Figure 11-8. Resolution with Various Microscopes. Electron microscopes include
scanning (SEM), transmission (TEM), and scanning tunneling (ST) or scanning
probe (SP)
Figure 11-9. Petroff-Hauser Counting Cell
Figure 11-10. Filling a Sedgewick-Rafter Cell
Figure 11-11. Spread Plating
Figure 11-12. Membrane Filtration
Figure 11-13. MPN Method Schematic. Positive tubes shown as dark after
Figure 11-14. Bacteriophage Plaques
Figure 11-15 Example of Respirometry Data. Oxygen uptake with various
grades (reagent, technical, lean and rich) of monoethanol amine (MEA).
Figure 11-16 Biometer flasks
Figure 11-17. Example of System for Anaerobic Gas Production Measurement
Figure 11-18. Theoretical Microbial Growth Schematic
Figure 11-19. Representative Microbial Generation Times under Optimal
Figure 11-20. Theoretical Stair-Stepped Batch Bacterial Growth Curve
Figure 11-21. Semi-log Plot of Exponential Growth
Figure 11-22. Typical Batch Bacterial Growth Curve
Figure 11-23. Monod Kinetics
Figure 11-24. Batch Growth Curve Using Equation 11-11, with mmax = 10/day, Ks
= 5 mg/L, Y = 0.6 (explained below), b = 0.1/day, and the starting values of S
and X = 120 and 5 mg/L, respectively
Figure 11-25. Schematic of a Continuous Culture System
Figure 11-26. Schematic of a Chemostat
Figure 11-27. Substrate Minimum and Washout in a Chemostat
Figure 11-28. Example Theoretical Plots of S~ and X~ vs. D in a Chemostat.
Values used in Equations 11-28 and 11-29 were mmax = 10/day, Ks = 5 mg/L, b
= 0.05/day, Y = 0.5, and Si = 200 mg/L
Figure 11-29. Lineweaver-Burk Plot. In a) the same coefficients are used as in
Figure 11-28 to generate the theoretical curves. In b) the value of b = 0.15,
showing its effect on the non-linearity of the 1/D plot
Figure 11-30. Example of Determining Y and b. The same coefficients were
used to generate the plot as in Figure 11-28, except b = 0.15

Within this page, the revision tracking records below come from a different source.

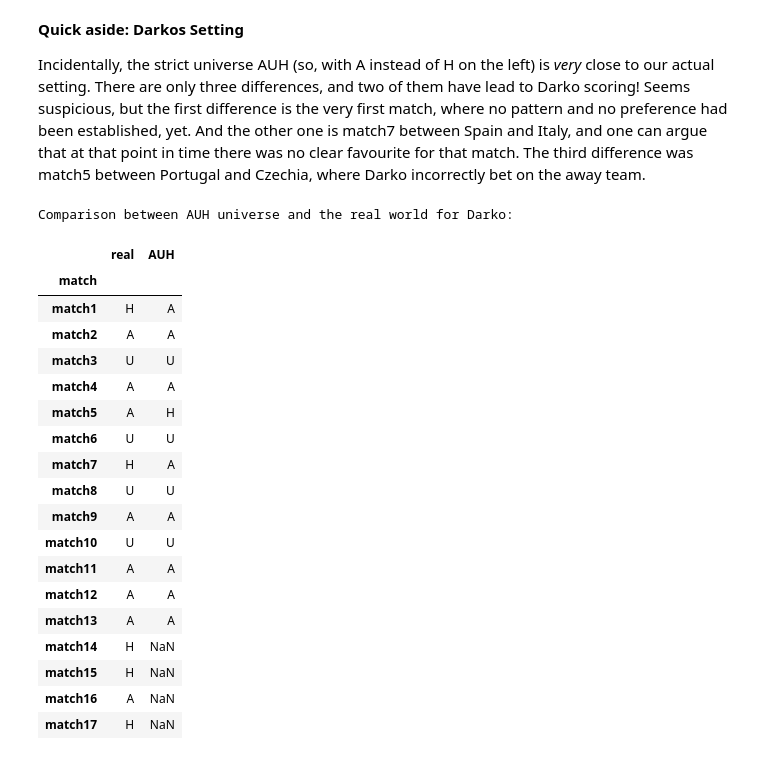
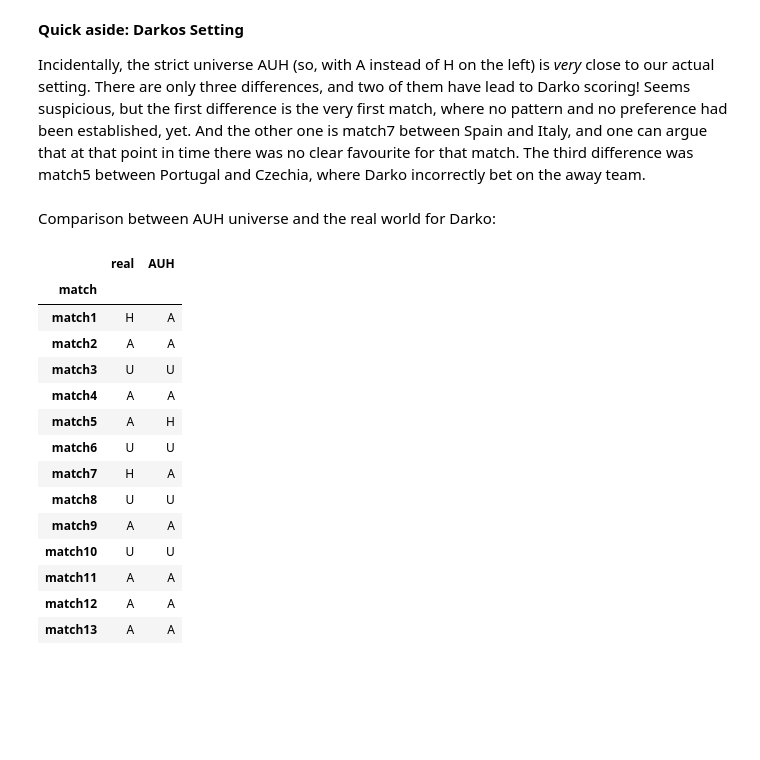
Before and after one commit to ben-tinc/pawracle, a Jupyter notebook: pawracle.ipynb, the cells around one changed output. Drawn from its saved outputs; the diff is of its cells as text; code cells hidden in the pictures; blank space fills up the shorter version.

```diff
--- a/pawracle.ipynb
+++ b/pawracle.ipynb
@@ -46,8 +46,8 @@ sns.set_palette(dog_palette)
 ax = sns.barplot(data=points, x=points.index, y=points['Points'], hue=points.index)
 ax.set_xlabel('Doggo')
 # render a horizontal line to mark expected score
-expected_scores = (data['pointsForWin'] / data['numOfPossibleTipps']).cumsum()
-expected_now = expected_scores.iloc[(data['result'][data['result'] != 'x']).count() - 1]
+data['expectedScore'] = (data['pointsForWin'] / data['numOfPossibleTipps']).cumsum()
+expected_now = data['expectedScore'].iloc[(data['result'][data['result'] != 'x']).count() - 1]
 ax.axhline(y=expected_now , xmin=0, xmax=1, color="black", linestyle="dotted")
 plt.show(ax)
 # %% [output]
@@ -206,30 +233,26 @@ So, if we combine all the "strict universes" each dog gets 26 points. How "fitti
 **Quick aside: Darkos Setting**
 
 Incidentally, the strict universe AUH (so, with A instead of H on the left) is _very_ close to our actual setting. There are only three differences, and two of them have lead to Darko scoring! Seems suspicious, but the first difference is the very first match, where no pattern and no preference had been established, yet. And the other one is match7 between Spain and Italy, and one can argue that at that point in time there was no clear favourite for that match. The third difference was match5 between Portugal and Czechia, where Darko incorrectly bet on the away team.
+# %% [markdown]
+Comparison between AUH universe and the real world for Darko:
 # %%
 darkoComp = pd.DataFrame()
-darkoComp['real'] = data[data['darkoTipp']!='o']['darkoTipp']
+darkoComp['real'] = onlyGroup[onlyGroup['darkoTipp']!='o']['darkoTipp']
 darkoComp['AUH'] = alt_6['darkoTipp']
-print('Comparison between AUH universe and the real world for Darko:')
 darkoComp
 # %% [output]
-Comparison between AUH universe and the real world for Darko:
 |  | real | AUH |
 | match |  |  |
 | match1 | H | A |
 | match2 | A | A |
 | match3 | U | U |
 | match4 | A | A |
 | match5 | A | H |
 | match6 | U | U |
 | match7 | H | A |
 | match8 | U | U |
 | match9 | A | A |
 | match10 | U | U |
 | match11 | A | A |
 | match12 | A | A |
 | match13 | A | A |
-| match14 | H | NaN |
-| match15 | H | NaN |
-| match16 | A | NaN |
-| match17 | H | NaN |
```
Also changed, not shown: parts of 3 cells of this notebook.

Figure 11-31. Dependence of Microbial Growth on Temperature for a
Hypothetical Mesophile
Figure 11-32. Example of Andrews Model of Substrate Inhibited Growth